The announcement by Japanese Prime Minister Yoshihiko Noda came during the first visit of Burmese President Thein Sein to Tokyo in 30 years. Noda said in a statement that the debt and overdue charges were being cancelled "to support Myanmar's efforts for reforms in various areas towards its democratization, national reconciliation and sustainable development."
The Japanese prime minister promised to "extend economic cooperation ... while continuously observing the progress of these efforts." He welcomed his Burmese counterpart's reform steps including the by-elections earlier this month. "President Thein Sein expressed strong commitment to continuation of democratization, national reconciliation and economic reforms," he said, adding, "This shows a new page has been turned in Japan-Myanmar ties."
On Friday, French Foreign Minister Alain Juppe said European Union nations would ease sanctions on Burma, officially known as Myanmar. Washington has also announced its plan to gradually ease certain sanctions.
In the April by-election, democracy icon Aung San Suu Kyi's party, the National League for Democracy, won 43 of the 44 seats.
Suu Kyi's party won a landslide victory in the 1990 general election also, but the then military government refused to hand over power. The regime kept her under house-arrest for about two decades. She was freed on Nov. 13, 2010, a week after Burma's first elections in 20 years in which the pro-junta Union Solidarity and Development Party (USDP) won a landslide victory amid allegations of rampant rigging and frauds.
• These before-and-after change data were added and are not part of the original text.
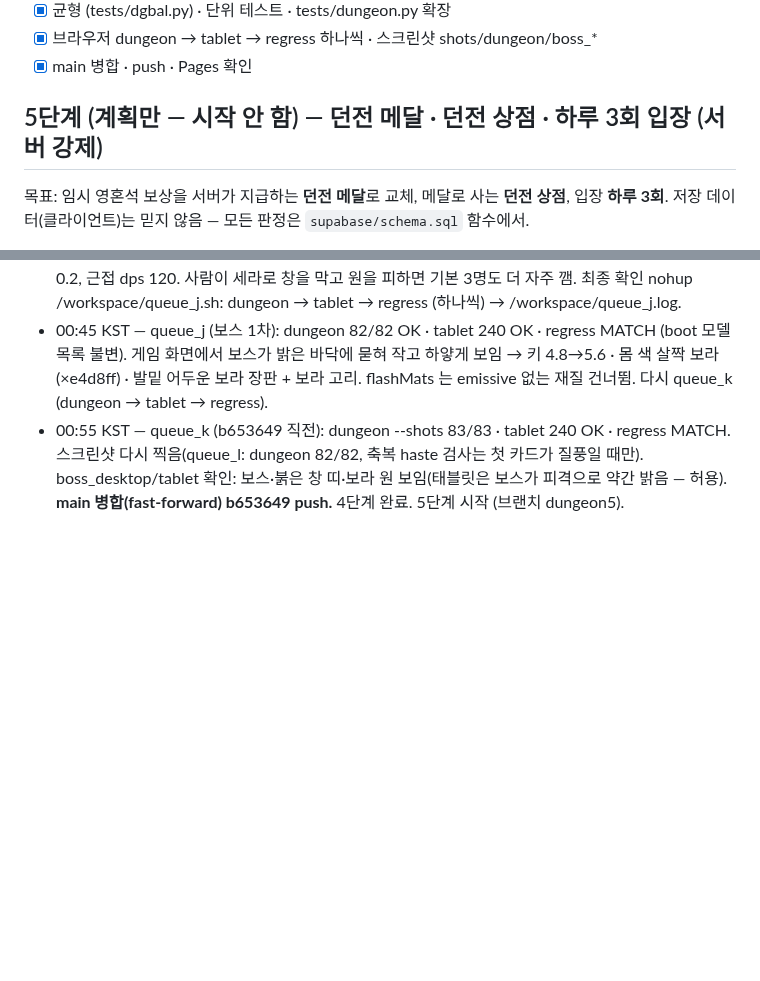
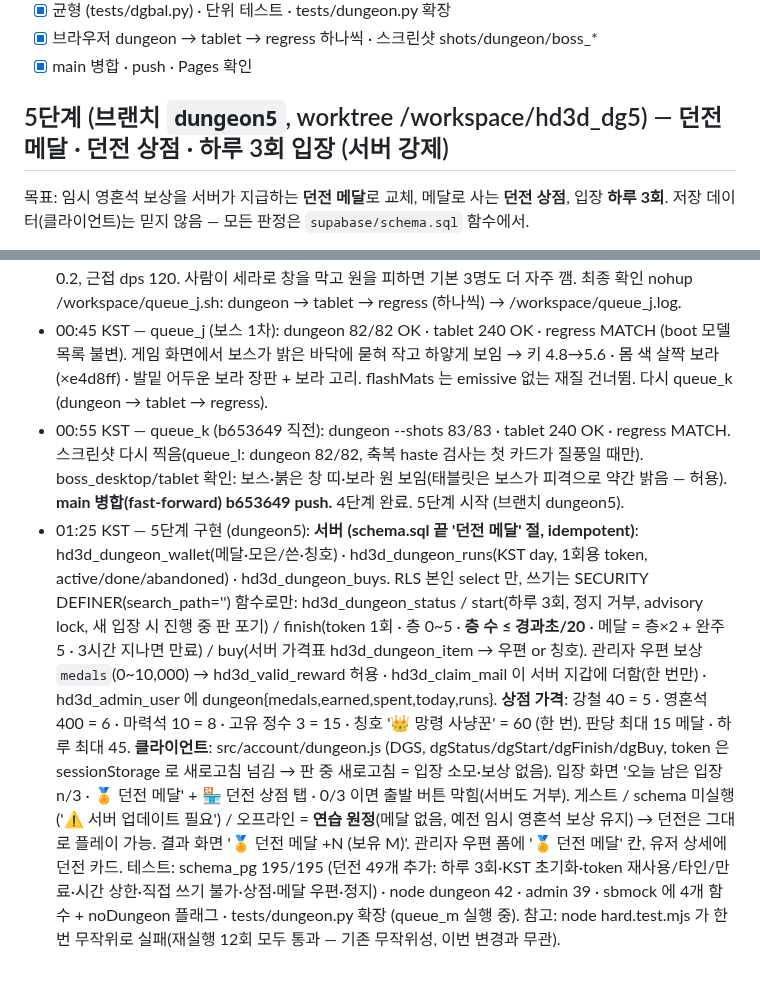
Before and after one commit to hyunjk11/hero-defense-3d, a Markdown page: docs/DUNGEON_2026-10-22.md, 2 parts joined by grey strips. GitHub-like rendering; blank space fills up the shorter version.

Commit message:
docs: 던전 5단계 진행 기록

```diff
--- a/docs/DUNGEON_2026-10-22.md
+++ b/docs/DUNGEON_2026-10-22.md
@@ -48,7 +48,7 @@
 - [x] 브라우저 dungeon → tablet → regress 하나씩 · 스크린샷 shots/dungeon/boss_*
 - [x] main 병합 · push · Pages 확인
 
-## 5단계 (계획만 — 시작 안 함) — 던전 메달 · 던전 상점 · 하루 3회 입장 (서버 강제)
+## 5단계 (브랜치 `dungeon5`, worktree /workspace/hd3d_dg5) — 던전 메달 · 던전 상점 · 하루 3회 입장 (서버 강제)
 목표: 임시 영혼석 보상을 서버가 지급하는 **던전 메달**로 교체, 메달로 사는 **던전 상점**, 입장 **하루 3회**. 저장 데이터(클라이언트)는 믿지 않음 — 모든 판정은 `supabase/schema.sql` 함수에서.
 - [ ] 스키마 (schema.sql, 사용자가 SQL Editor 에서 다시 실행):
   - `hd3d_dungeon_runs (id bigserial, user_id uuid, day date (Asia/Seoul 기준 current_date), started_at, finished_at, floors int, win bool, medals int, token uuid unique)` + RLS: 본인 select 만, insert/update 는 함수로만
@@ -93,3 +93,12 @@
 - 00:45 KST — queue_j (보스 1차): dungeon 82/82 OK · tablet 240 OK · regress MATCH (boot 모델 목록 불변). 게임 화면에서 보스가 밝은 바닥에 묻혀 작고 하얗게 보임 → 키 4.8→5.6 · 몸 색 살짝 보라(×e4d8ff) · 발밑 어두운 보라 장판 + 보라 고리. flashMats 는 emissive 없는 재질 건너뜀. 다시 queue_k (dungeon → tablet → regress).
 - 00:55 KST — queue_k (b653649 직전): dungeon --shots 83/83 · tablet 240 OK · regress MATCH. 스크린샷 다시 찍음(queue_l: dungeon 82/82, 축복 haste 검사는 첫 카드가 질풍일 때만). boss_desktop/tablet 확인: 보스·붉은 창 띠·보라 원 보임(태블릿은 보스가 피격으로 약간 밝음 — 허용).
   **main 병합(fast-forward) b653649 push.** 4단계 완료. 5단계 시작 (브랜치 dungeon5).
+- 01:25 KST — 5단계 구현 (dungeon5):
+  **서버 (schema.sql 끝 '던전 메달' 절, idempotent)**: hd3d_dungeon_wallet(메달·모은/쓴·칭호) · hd3d_dungeon_runs(KST day, 1회용 token, active/done/abandoned) · hd3d_dungeon_buys. RLS 본인 select 만, 쓰기는 SECURITY DEFINER(search_path='') 함수로만:
+  hd3d_dungeon_status / start(하루 3회, 정지 거부, advisory lock, 새 입장 시 진행 중 판 포기) / finish(token 1회 · 층 0~5 · **층 수 ≤ 경과초/20** · 메달 = 층×2 + 완주 5 · 3시간 지나면 만료) / buy(서버 가격표 hd3d_dungeon_item → 우편 or 칭호).
+  관리자 우편 보상 `medals`(0~10,000) → hd3d_valid_reward 허용 · hd3d_claim_mail 이 서버 지갑에 더함(한 번만) · hd3d_admin_user 에 dungeon{medals,earned,spent,today,runs}.
+  **상점 가격**: 강철 40 = 5 · 영혼석 400 = 6 · 마력석 10 = 8 · 고유 정수 3 = 15 · 칭호 '👑 망령 사냥꾼' = 60 (한 번). 판당 최대 15 메달 · 하루 최대 45.
+  **클라이언트**: src/account/dungeon.js (DGS, dgStatus/dgStart/dgFinish/dgBuy, token 은 sessionStorage 로 새로고침 넘김 → 판 중 새로고침 = 입장 소모·보상 없음). 입장 화면 '오늘 남은 입장 n/3 · 🏅 던전 메달' + 🏪 던전 상점 탭 · 0/3 이면 출발 버튼 막힘(서버도 거부).
+  게스트 / schema 미실행('⚠ 서버 업데이트 필요') / 오프라인 = **연습 원정**(메달 없음, 예전 임시 영혼석 보상 유지) → 던전은 그대로 플레이 가능. 결과 화면 '🏅 던전 메달 +N (보유 M)'. 관리자 우편 폼에 '🏅 던전 메달' 칸, 유저 상세에 던전 카드.
+  테스트: schema_pg 195/195 (던전 49개 추가: 하루 3회·KST 초기화·token 재사용/타인/만료·시간 상한·직접 쓰기 불가·상점·메달 우편·정지) · node dungeon 42 · admin 39 · sbmock 에 4개 함수 + noDungeon 플래그 · tests/dungeon.py 확장 (queue_m 실행 중).
+  참고: node hard.test.mjs 가 한 번 무작위로 실패(재실행 12회 모두 통과 — 기존 무작위성, 이번 변경과 무관).
```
Months after the 2010 general election results, the USDP government suddenly began to introduce reforms. Analysts in Burma believe the military decided to introduce reforms to reduce its dependence on China as well as to get the chair of the regional bloc Association of South-East Asian Nations and to seek easing of Western sanctions.
However, human rights groups say the government of Buddhist-majority Burma has not brought any significant change in ethnic minority states along the country's borders with India, Thailand and China. Burmese soldiers are still at war with armed ethnic minority groups that have been demanding autonomy for decades, including in Karen and Kachin states which is home to a vast number ethnic minority Christians. The decades-long war has witnessed tens of thousands of civilian casualties – which rights group say must be a consideration in easing of sanction.